150 Years Ago This Week: Lincoln’s second inauguration

March 1865

On Saturday, March 4, at the Capitol in Washington, Abraham Lincoln delivered his second inaugural address, outlining his second term and talking directly to the Confederate people, concluding with the words: “With malice toward none, with charity for all, with firmness in the right as God gives us to see the right, let us strive on to finish the work we are in, to bind up the nation’s wounds, to care for him who shall have borne the battle and for his widow and his orphan, to do all which may achieve and cherish a just and lasting peace among ourselves and with all nations.”

The president took his oath of office from newly appointed Chief Justice Salmon Chase, formerly secretary of the treasury. Among those present in the crowd that day was the celebrated Shakespearean actor John Wilkes Booth. Before the inauguration, Vice President Andrew Johnson of Tennessee took his oath of office; he was ill, and having taken too much whisky as a medicine, he made a rambling, incoherent address which shocked many who heard him. That evening, at the inaugural ball, President Lincoln shook hands with some 6,000 persons.

In Richmond, the Confederate Congress approved a revision of the design of the national flag of the Confederate States; to the white field was added a broad red vertical stripe. Since 1863, the national Confederate flag, with its field of white, had appeared like a white flag of truce when hanging limp on a pole.

The following day, President Lincoln asked Hugh McCulloch of Indiana, comptroller of the treasury, to be secretary of the treasury, replacing William Fessenden, who had resigned to serve in the Senate from Maine.

Union Maj. Gen. Judson Kilpatrick
Union Maj. Gen. Judson Kilpatrick

On March 6, Gen. Joseph E. Johnston again assumed command of the Confederate Department of North Carolina; he now led all Confederate troops south of Petersburg, Va., and in the Carolinas. Maj. Gen. William Sherman’s Union troops crossed into North Carolina, marching towards Fayetteville. Gen. Johnston had sent all available Confederate troops to Gen. Braxton Bragg north of Wilmington, and the Southerners led an attack against Col. Jacob Cox’s troops near Kinston. In a battle that lasted two days, the Federal lines broke under the Confederate onslaught. There were a number of attacks and counterattacks but the Confederates had insufficient troops in the ranks to sustain a complete victory.

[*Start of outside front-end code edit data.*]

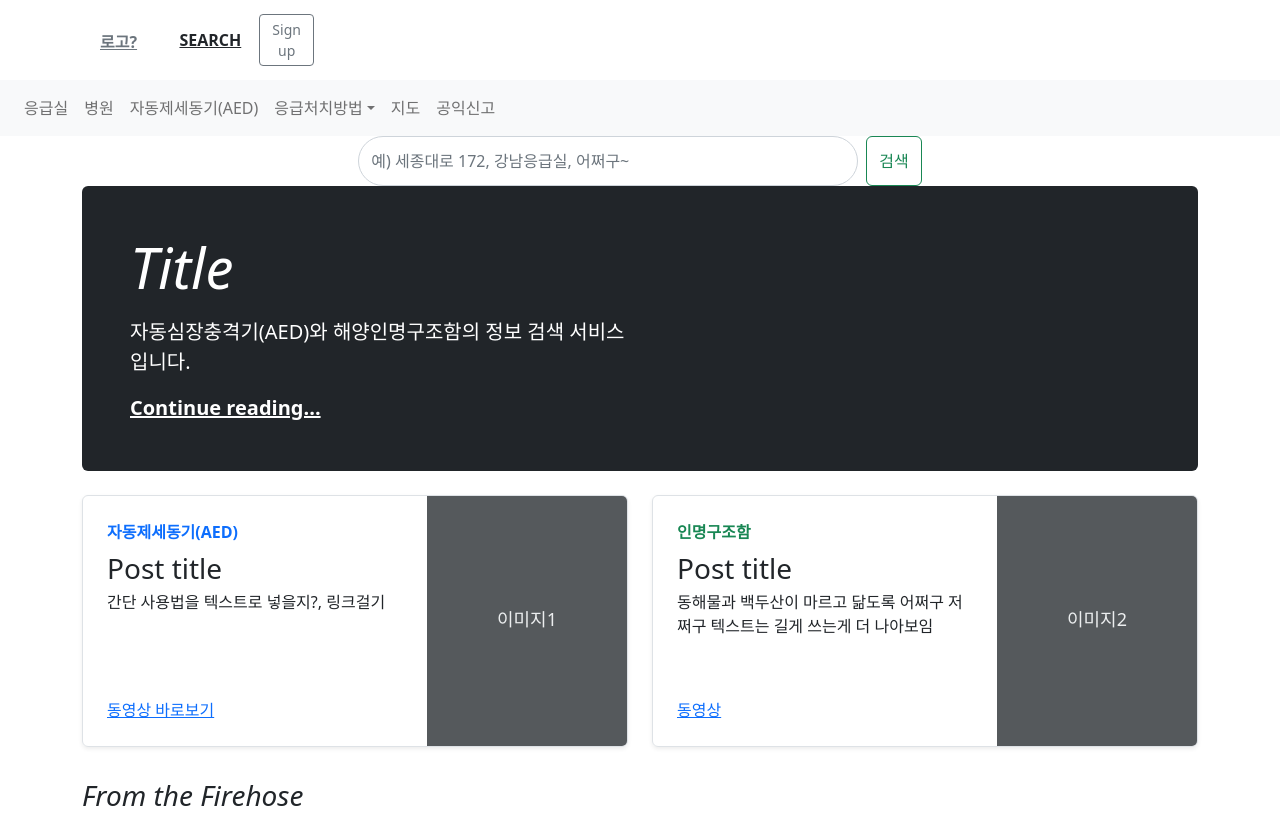
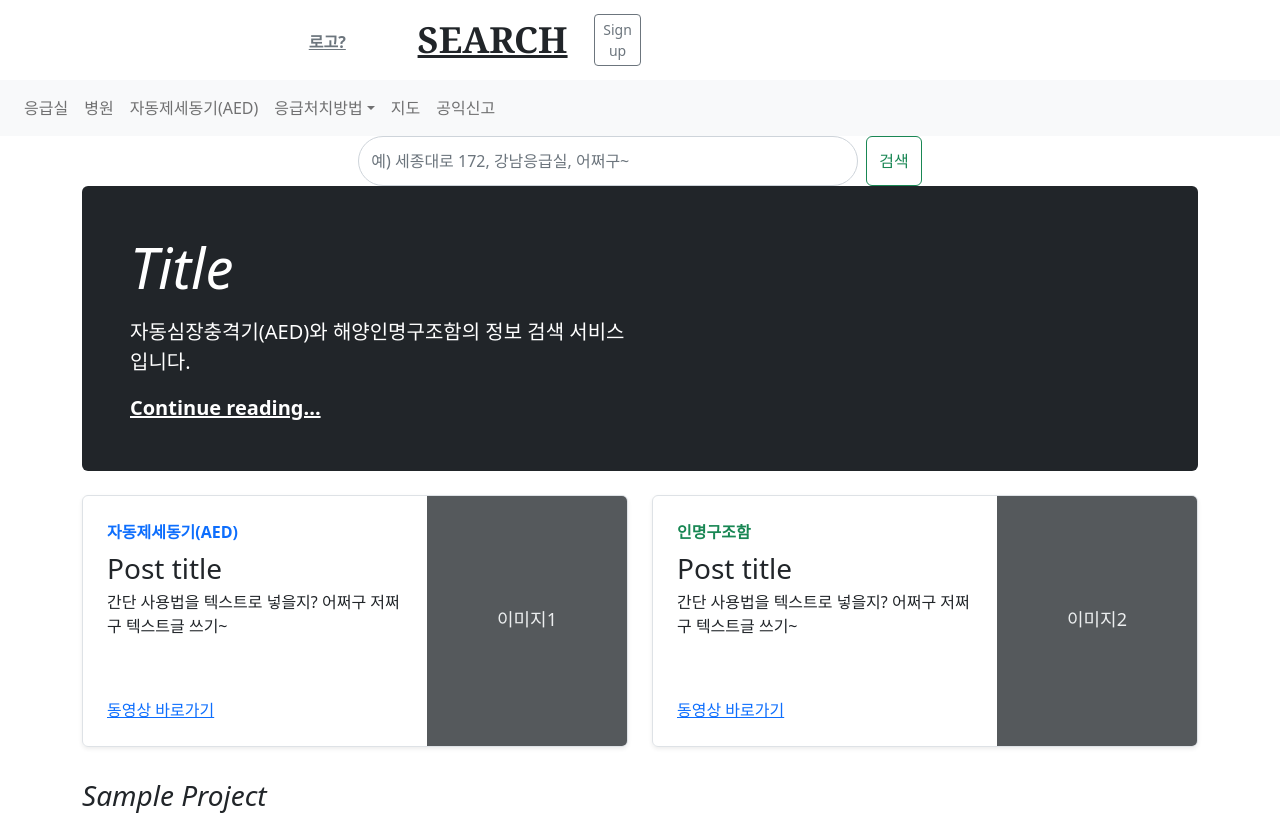
Before and after one commit to LEEJONGHEON/MapProject, a React (Create React App) app: page /Mainpage in a window 1280 px wide. Shown: the top 815 px of the page. Built offline with nearby package versions, Linux system fonts and the light colour scheme; the HTML template or start-up script is replaced by a standard one.

Commit message:
JH-first

```diff
--- a/src/App.css
+++ b/src/App.css
@@ -88,7 +88,39 @@ body #map {
   width: 100%;
 }
 
+.blog-header-logo {
+  font-family: "Playfair Display", Georgia, "Times New Roman", serif/*rtl:Amiri, Georgia, "Times New Roman", serif;; */;
+  font-size: 2.25rem;
+}
 
+.maincontainer, .container-md, .container-sm {
+  max-width: 720px;
+}
+
+
+.maincontainer, .container-fluid, .container-lg, .container-md, .container-sm, .container-xl, .container-xxl {
+  --bs-gutter-x: 1.5rem;
+  --bs-gutter-y: 0;
+  width: 100%;
+  padding-right: calc(var(--bs-gutter-x) * .5);
+  padding-left: calc(var(--bs-gutter-x) * .5);
+  margin-right: auto;
+  margin-left: auto;
+}
+
+.maincontainer {
+  justify-content: space-evenly;
+}
+
+.me-auto {
+  display: flex;
+  justify-content: center;
+}
+
+.btn-sm {
+
+  margin-left: 80%;;
+}
 
 div .d-flex{
   justify-content: center;
@@ -223,6 +255,7 @@ margin-right: 30px;
  .maincontainer {
   display: flex;
   margin-left: 100px;
+  justify-items: center;
  }
 
 
--- a/src/App.js
+++ b/src/App.js
@@ -568,7 +568,7 @@ function App() {
     return (
         <div>
             <Header />
-        <div>
+
             <Navigation/>
             <BrowserRouter>
                 <Routes>
@@ -581,7 +581,7 @@ function App() {
                     <Route path="/Board" element={<Board />} />
                 </Routes>
             </BrowserRouter>
-        </div>
+
 
         <Footer />
         </div>
--- a/src/Component/Footer.js
+++ b/src/Component/Footer.js
@@ -5,7 +5,7 @@ const Footer = () => {
     return(
 
      <div class="blog-footer">
-        <p>공익신고 접수는 <a href="https://getbootstrap.com/">여기</a>
+        <p>공익신고 접수는 <a href="Board">여기</a>
         를 클릭해주세요
         </p>
      </div>
--- a/src/Component/Header.js
+++ b/src/Component/Header.js
@@ -8,14 +8,14 @@ const Header = () => {
   <header class="blog-header lh-1 py-3">
     <div class="row flex-nowrap justify-content-between align-items-center">
       <div class="col-4 pt-1">
-        <a class="link-secondary" href="#">로고?</a>
+        <a class="link-secondary" href="Mainpage">로고?</a>
       </div>
       <div class="col-4 text-center">
-        <a class="blog-header-logo text-dark" href="#">SEARCH</a>
+        <a class="blog-header-logo text-dark" href="Mainpage">SEARCH</a>
       </div>
 
       <div class="col-4 dd-flex justify-content-end align-items-center">
-        <a class="btn btn-sm btn-outline-secondary" href="#">Sign up</a>
+        <a class="btn btn-sm btn-outline-secondary" href="Login">Sign up</a>
       </div>
     </div>
   </header>
--- a/src/Component/MainPage.js
+++ b/src/Component/MainPage.js
@@ -77,8 +77,8 @@ const MainPage = () => {
                 <strong class="d-inline-block mb-2 text-primary">자동제세동기(AED)</strong>
                 <h3 class="mb-0">Post title</h3>
                 <div class="mb-1 text-muted">      </div>
-                <p class="card-text mb-auto">간단 사용법을 텍스트로 넣을지?, 링크걸기</p>
-                <a href="#" class="stretched-link">동영상 바로보기</a>
+                <p class="card-text mb-auto">간단 사용법을 텍스트로 넣을지?  어쩌구 저쩌구 텍스트글 쓰기~</p>
+                <a href="#" class="stretched-link">동영상 바로가기</a>
               </div>
               <div class="col-auto d-none d-lg-block">
                 <svg class="bd-placeholder-img" width="200" height="250"
@@ -93,8 +93,8 @@ const MainPage = () => {
                 <strong class="d-inline-block mb-2 text-success">인명구조함</strong>
                 <h3 class="mb-0">Post title</h3>
                 <div class="mb-1 text-muted">      </div>
-                <p class="mb-auto">동해물과 백두산이 마르고 닮도록 어쩌구 저쩌구 텍스트는 길게 쓰는게 더 나아보임</p>
-                <a href="#" class="stretched-link">동영상</a>
+                <p class="mb-auto">간단 사용법을 텍스트로 넣을지?  어쩌구 저쩌구 텍스트글 쓰기~</p>
+                <a href="#" class="stretched-link">동영상 바로가기</a>
               </div>
               <div class="col-auto d-none d-lg-block">
                 <svg class="bd-placeholder-img" width="200" height="250" xmlns="http://www.w3.org/2000/svg" role="img" aria-label="Placeholder: Thumbnail" preserveAspectRatio="xMidYMid slice" focusable="false"><title>Placeholder</title><rect width="100%" height="100%" fill="#55595c"/><text x="50%" y="50%" fill="#eceeef" dy=".3em">이미지2</text></svg>
@@ -107,7 +107,7 @@ const MainPage = () => {
         <div class="row g-5">
           <div class="col-md-8">
             <h3 class="pb-4 mb-4 fst-italic border-bottom">
-              From the Firehose
+              Sample Project
             </h3>
 
             <article class="blog-post">
--- a/src/Component/Navigation.js
+++ b/src/Component/Navigation.js
@@ -19,7 +19,7 @@ const Navigation = () => {
             <Nav.Link href="Aed">자동제세동기(AED)</Nav.Link>
 
 
-            {/* 각각 영상 및 사용설명 주소 따로 */}
+            {/* 각각 영상 및 사용설명 주소 따로 작성하기 */}
             <NavDropdown title="응급처치방법" >
               <NavDropdown.Item href="Rescue">자동제세동기(AED)</NavDropdown.Item>
               <NavDropdown.Item href="Rescue">인명구조함</NavDropdown.Item>
--- a/src/Component/Rescue.js
+++ b/src/Component/Rescue.js
@@ -1,6 +1,7 @@
 const Rescue = () => {
     return (
         <p>응급처지 방법 소개 페이지</p>
+        // 간단한 사진자료 & 영상첨부
     );
 }
 
--- /dev/null
+++ b/src/config/api-config.js
@@ -0,0 +1,6 @@
+export const APIKEY = 'fe633759a7fe6b9929127b001f60d5fb';
+export const kakaoAPI = () => (
+    <script type="text/javascript" src="//dapi.kakao.com/v2/maps/sdk.js?appkey=fe633759a7fe6b9929127b001f60d5fb&libraries=services,clusterer,drawing">
+
+    </script>
+);
--- a/src/index.js
+++ b/src/index.js
@@ -8,12 +8,10 @@ import 'bootstrap/dist/css/bootstrap.min.css';;
 
 const root = ReactDOM.createRoot(document.getElementById('root'));
 root.render(
-  <>
-
   <React.StrictMode>
     <App />
   </React.StrictMode>
-  </>
+
 );
 
 // If you want to start measuring performance in your app, pass a function
--- /dev/null
+++ b/src/store/ExcelStore.js
@@ -0,0 +1,3 @@
+class ExcelStore {
+
+}
--- /dev/null
+++ b/src/store/XmlStore.js
@@ -0,0 +1,3 @@
+class XmlStore {
+
+}
```
Also changed, not shown: public/logo192.png (deleted), public/logo512.png (deleted).
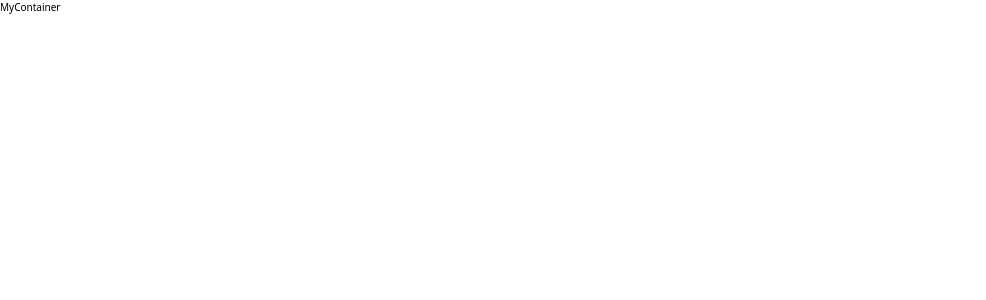
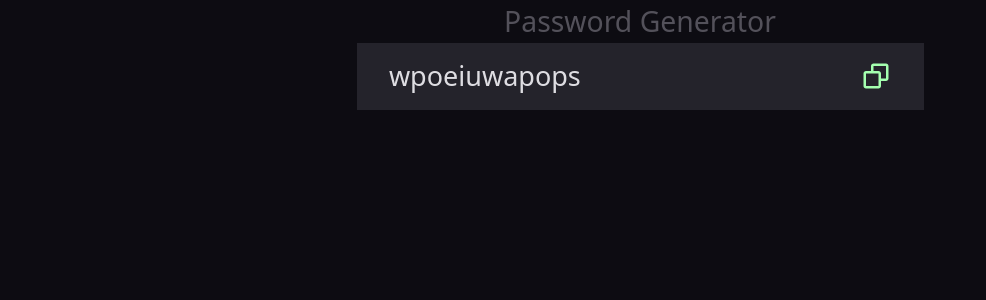
Before and after one commit to SouhailM07/password-generator-app, a React (Vite) app: page / in a window 1280 px wide. Shown: the top 300 px of the page, without its empty margins (0-986 px from the left). Built offline with nearby package versions, Linux system fonts and the light colour scheme.

Commit message:
[CopyField] component checkpoint {1}

```diff
--- a/src/App.css
+++ b/src/App.css
@@ -1,3 +1,3 @@
 html {
-  font-size: 62.5%;
+  font-size: 13.5px;
 }
--- a/src/App.tsx
+++ b/src/App.tsx
@@ -6,7 +6,7 @@ import { MyContainer } from "./components";
 function App() {
   return (
     <>
-      <div>
+      <div className="h-screen bg-screen">
         <MyContainer />
       </div>
     </>
--- a/src/components/CopyField/CopyField.tsx
+++ b/src/components/CopyField/CopyField.tsx
@@ -1,3 +1,25 @@
 export default function CopyField() {
-  return <>CopyField</>;
+  return (
+    <div className="flex w-[42rem] bg-componentsColor h-[5rem] items-center justify-between px-[2.4rem]">
+      <div className="text-textColor text-[2rem] font-medium">wpoeiuwapops</div>
+      <button>
+        <CopyIcon />
+      </button>
+    </div>
+  );
 }
+
+let CopyIcon = () => {
+  return (
+    <>
+      <svg
+        xmlns="http://www.w3.org/2000/svg"
+        viewBox="0 0 24 24"
+        style={{ fill: " #a4ffaf" }}
+        className="h-[30px] w-[30px]"
+      >
+        <path d="M20 2H10c-1.103 0-2 .897-2 2v4H4c-1.103 0-2 .897-2 2v10c0 1.103.897 2 2 2h10c1.103 0 2-.897 2-2v-4h4c1.103 0 2-.897 2-2V4c0-1.103-.897-2-2-2zM4 20V10h10l.002 10H4zm16-6h-4v-4c0-1.103-.897-2-2-2h-4V4h10v10z"></path>
+      </svg>
+    </>
+  );
+};
--- a/src/components/MyContainer/MyContainer.tsx
+++ b/src/components/MyContainer/MyContainer.tsx
@@ -1,3 +1,13 @@
+// components
+import { CopyField } from "../../components";
+
 export default function MyContainer() {
-  return <>MyContainer</>;
+  return (
+    <main className="text-white flex flex-col items-center">
+      <h1 className="text-[2.1rem] font-medium text-labelsColor">
+        Password Generator
+      </h1>
+      <CopyField />
+    </main>
+  );
 }
```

There was a substantial number of clashes between opposing forces west of the Mississippi River as well as in North and South Carolina. Confederate cavalry under Lt. Gen. Wade Hampton and Maj. Gen. Joseph Wheeler surprised Union cavalry at Monroe’s Crossroads, S.C. The Union cavalry leader, Maj. Gen. Judson Kilpatrick, was for the second time in his military career nearly captured in his bed. He managed to escape by jumping out a first-floor bedroom window clad only in his underwear. The engagement was called “The Battle of Kilpatrick’s Pants.”

By a vote of 9 to 8, the Confederate Senate on March 8 approved the bill authorizing the use of black slaves as soldiers. It went to the House for debate. The same day, Gen. E. Kirby Smith, commander of Confederate troops west of the Mississippi River, offered in a letter to President Jefferson Davis to resign following newspaper attacks against Gen. Smith. President Davis refused to accept to offer to resign.

In North Carolina, Gen. Sherman’s Federal troops occupied Fayetteville on Saturday, March 11. The same day, Maj. Gen. Philip Sheridan’s Union troops reached Goochland C.H., west of Richmond, on their way from the Shenandoah Valley to join Lt. Gen. Ulysses Grant at Petersburg.

Arthur Candenquist
About Arthur Candenquist 194 Articles
A long-time historian, researcher, lecturer and author, Arthur Candenquist serves as secretary-treasurer of the Rappahannock County Sesquicentennial Committee. He can be reached at AC9725@cs.com.